Blue-chip stocks are shares of large, established, and financially stable companies that have been around for a long time. The term "blue chip" comes from the game of poker, where a blue chip holds the highest value. On Wall Street, a blue-chip stock is usually a highly valued and well-known company with characteristics that benefit investors over the long run, such as stable cash flows and consistent dividends.
Blue-Chip Stock Stability
Most investors understand that blue-chip stocks have stable earnings. During an economic downturn, investors may turn to these perceived "safe havens" because of their steady nature. Some people believe that blue-chip companies can offer security during periods of slower growth due to their experienced executive teams combined with their ability to generate stable profits.
- The term "blue chip" comes from poker, where the blue chips hold the highest value.
- On Wall Street, blue-chip stocks are shares of large established companies with steady financials and consistent dividends.
- Since many blue chips are large familiar names, investors typically invest with confidence, believing that these stocks will be the first to rebound after a bear market.
- Consistent dividend payouts over the years can help add an element of stability to share prices as well.
A blue-chip stock is typically large in size (with a market capitalization in the billions) and a leader in its sector or industry. The company is usually a familiar and easily recognizable name, which gives investors a sense of added confidence when adding the stock to their portfolios. That's because, if stocks fall into a bear market, these well-established popular names will likely be among the first to recover. There is little risk that they will go out of business during an economic downturn.
Blue-Chips and Dividends
Since blue-chip shares are typically mature companies that have achieved large market caps, most pay dividends. Dividends represent a portion of the company's profits that are distributed to shareholders in the form of quarterly payments. Smaller companies that are growing fast typically retain all of their earnings in order to invest in future growth. These growth stocks may eventually pay dividends once they are of sufficient size and begin to see fewer opportunities to invest in themselves. At that point, they begin distributing excess earnings to their shareholders. Until then, a fast-growing or young company is not likely to pay any dividends.
A blue-chip stock, on the other hand, has seen increased and uninterrupted dividends over time. In the long run, the benefit to the shareholder from the dividend payments is portfolio income, regardless of the daily swings in the share price. Dividend payments can also help to protect against the adverse effects of inflation because dividends represent earnings, which can increase along with the general cost of living.
The Bottom Line

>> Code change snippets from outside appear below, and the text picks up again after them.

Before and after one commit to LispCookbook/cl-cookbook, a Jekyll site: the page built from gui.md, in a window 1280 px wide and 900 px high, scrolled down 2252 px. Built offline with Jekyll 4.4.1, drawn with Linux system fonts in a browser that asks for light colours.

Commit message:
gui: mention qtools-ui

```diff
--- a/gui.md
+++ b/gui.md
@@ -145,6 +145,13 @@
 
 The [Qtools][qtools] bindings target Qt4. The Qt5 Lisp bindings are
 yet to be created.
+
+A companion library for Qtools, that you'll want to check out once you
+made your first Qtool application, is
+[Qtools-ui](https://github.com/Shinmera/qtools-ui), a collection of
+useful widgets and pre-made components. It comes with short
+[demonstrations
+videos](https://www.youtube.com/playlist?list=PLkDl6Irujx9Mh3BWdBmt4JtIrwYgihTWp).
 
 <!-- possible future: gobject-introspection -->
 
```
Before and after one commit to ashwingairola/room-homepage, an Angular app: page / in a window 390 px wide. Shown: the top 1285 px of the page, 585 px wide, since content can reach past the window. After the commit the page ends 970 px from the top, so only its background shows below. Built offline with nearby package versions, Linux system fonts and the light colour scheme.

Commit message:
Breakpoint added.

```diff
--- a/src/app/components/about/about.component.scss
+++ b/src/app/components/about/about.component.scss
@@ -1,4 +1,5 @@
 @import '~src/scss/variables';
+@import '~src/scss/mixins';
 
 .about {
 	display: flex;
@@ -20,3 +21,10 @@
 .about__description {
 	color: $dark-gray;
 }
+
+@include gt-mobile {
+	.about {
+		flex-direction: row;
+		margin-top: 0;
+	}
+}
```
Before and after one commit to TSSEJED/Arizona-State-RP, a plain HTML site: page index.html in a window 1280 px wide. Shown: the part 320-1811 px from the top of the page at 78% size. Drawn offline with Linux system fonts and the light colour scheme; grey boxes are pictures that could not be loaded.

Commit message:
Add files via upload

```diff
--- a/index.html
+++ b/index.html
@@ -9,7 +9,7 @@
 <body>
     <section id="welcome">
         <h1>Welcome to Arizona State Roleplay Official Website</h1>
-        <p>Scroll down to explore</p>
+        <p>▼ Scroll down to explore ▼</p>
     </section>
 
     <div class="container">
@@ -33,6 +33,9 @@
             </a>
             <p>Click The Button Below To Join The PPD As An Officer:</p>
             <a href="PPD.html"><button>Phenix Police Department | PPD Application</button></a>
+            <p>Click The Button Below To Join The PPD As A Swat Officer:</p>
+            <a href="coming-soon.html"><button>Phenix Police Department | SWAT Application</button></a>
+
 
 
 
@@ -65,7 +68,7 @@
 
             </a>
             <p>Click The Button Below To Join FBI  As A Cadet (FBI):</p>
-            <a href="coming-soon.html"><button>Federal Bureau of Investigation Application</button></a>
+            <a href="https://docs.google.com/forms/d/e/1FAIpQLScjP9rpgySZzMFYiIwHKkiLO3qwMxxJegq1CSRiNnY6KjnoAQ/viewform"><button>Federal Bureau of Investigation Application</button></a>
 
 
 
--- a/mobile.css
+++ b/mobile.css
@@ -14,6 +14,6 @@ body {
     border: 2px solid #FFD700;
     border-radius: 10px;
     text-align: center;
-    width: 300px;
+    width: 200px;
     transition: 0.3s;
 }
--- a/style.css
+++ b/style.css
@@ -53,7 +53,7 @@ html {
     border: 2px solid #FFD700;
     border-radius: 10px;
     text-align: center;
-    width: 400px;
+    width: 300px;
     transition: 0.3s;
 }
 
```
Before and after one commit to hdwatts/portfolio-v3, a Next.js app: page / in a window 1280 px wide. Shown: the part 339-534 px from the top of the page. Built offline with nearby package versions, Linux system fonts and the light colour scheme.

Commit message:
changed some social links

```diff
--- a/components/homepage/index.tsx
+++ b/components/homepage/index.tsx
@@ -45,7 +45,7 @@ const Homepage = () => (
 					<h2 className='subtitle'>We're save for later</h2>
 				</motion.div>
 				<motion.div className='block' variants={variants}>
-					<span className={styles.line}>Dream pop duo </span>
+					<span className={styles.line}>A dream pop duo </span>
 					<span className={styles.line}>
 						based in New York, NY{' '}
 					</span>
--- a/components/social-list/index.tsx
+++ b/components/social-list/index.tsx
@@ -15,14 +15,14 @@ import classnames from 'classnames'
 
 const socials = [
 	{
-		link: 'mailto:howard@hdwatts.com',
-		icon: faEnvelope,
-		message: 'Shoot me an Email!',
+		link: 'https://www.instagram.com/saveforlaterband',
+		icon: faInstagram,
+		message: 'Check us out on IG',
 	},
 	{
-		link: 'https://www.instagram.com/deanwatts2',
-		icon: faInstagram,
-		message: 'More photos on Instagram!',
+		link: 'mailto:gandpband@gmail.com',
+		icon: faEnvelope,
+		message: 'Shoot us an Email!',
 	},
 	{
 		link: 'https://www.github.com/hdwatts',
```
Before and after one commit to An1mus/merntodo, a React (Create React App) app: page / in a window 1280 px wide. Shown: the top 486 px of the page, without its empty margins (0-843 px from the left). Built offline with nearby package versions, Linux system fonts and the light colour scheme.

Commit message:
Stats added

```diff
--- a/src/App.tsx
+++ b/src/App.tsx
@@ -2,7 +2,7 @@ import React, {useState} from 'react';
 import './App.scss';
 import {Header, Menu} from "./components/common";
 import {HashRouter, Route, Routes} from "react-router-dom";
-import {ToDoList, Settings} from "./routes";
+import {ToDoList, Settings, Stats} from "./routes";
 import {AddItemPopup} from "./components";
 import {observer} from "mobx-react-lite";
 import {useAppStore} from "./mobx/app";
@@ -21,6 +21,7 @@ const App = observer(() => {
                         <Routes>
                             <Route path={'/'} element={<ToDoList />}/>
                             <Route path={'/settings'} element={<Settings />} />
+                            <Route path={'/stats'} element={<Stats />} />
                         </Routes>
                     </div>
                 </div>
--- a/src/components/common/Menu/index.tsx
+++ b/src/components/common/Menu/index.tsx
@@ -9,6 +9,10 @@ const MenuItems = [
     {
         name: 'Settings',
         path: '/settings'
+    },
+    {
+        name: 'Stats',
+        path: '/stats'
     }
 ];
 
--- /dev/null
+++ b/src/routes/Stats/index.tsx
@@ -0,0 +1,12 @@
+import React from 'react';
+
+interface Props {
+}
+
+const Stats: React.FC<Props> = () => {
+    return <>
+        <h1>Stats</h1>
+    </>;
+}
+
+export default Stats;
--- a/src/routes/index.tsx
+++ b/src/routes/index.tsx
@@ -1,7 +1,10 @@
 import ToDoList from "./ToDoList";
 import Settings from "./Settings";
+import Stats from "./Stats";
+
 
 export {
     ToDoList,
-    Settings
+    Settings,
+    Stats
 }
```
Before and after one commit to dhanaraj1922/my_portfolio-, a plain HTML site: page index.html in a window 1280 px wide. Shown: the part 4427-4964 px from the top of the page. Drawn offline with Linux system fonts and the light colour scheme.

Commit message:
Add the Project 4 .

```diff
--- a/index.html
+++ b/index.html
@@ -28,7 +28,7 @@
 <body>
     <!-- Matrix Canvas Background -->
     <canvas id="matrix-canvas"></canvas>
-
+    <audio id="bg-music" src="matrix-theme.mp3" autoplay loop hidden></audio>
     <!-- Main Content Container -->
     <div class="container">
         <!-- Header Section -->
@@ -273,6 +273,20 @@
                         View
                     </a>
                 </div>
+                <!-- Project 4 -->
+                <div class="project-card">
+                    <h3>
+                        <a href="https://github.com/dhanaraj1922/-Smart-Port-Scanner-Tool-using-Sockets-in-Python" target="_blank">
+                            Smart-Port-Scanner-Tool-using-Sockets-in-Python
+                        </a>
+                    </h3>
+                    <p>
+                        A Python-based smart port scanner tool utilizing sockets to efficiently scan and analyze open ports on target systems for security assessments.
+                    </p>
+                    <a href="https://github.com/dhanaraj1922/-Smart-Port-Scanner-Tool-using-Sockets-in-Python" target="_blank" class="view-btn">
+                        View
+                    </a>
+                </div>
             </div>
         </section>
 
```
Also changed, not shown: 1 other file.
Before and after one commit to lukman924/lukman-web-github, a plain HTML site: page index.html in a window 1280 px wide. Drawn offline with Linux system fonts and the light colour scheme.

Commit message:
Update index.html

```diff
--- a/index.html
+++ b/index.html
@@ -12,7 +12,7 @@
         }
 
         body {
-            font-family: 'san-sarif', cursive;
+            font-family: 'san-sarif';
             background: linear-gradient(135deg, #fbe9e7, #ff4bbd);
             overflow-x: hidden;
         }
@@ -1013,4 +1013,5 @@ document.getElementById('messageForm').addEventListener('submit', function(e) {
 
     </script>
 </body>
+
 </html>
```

Blue-chip stocks typically have solid balance sheets, steady cash flows, proven business models, and a history of increasing dividends. For that reason, investors generally consider blue-chip stocks to be among the most secure stock investments because of their track records and performance history. So, while blue-chips are not immune from losses if the broader stock market enters a bearish phase, the idea is that these names will be less volatile than smaller growth companies and will also be the first to rebound when the market eventually recovers.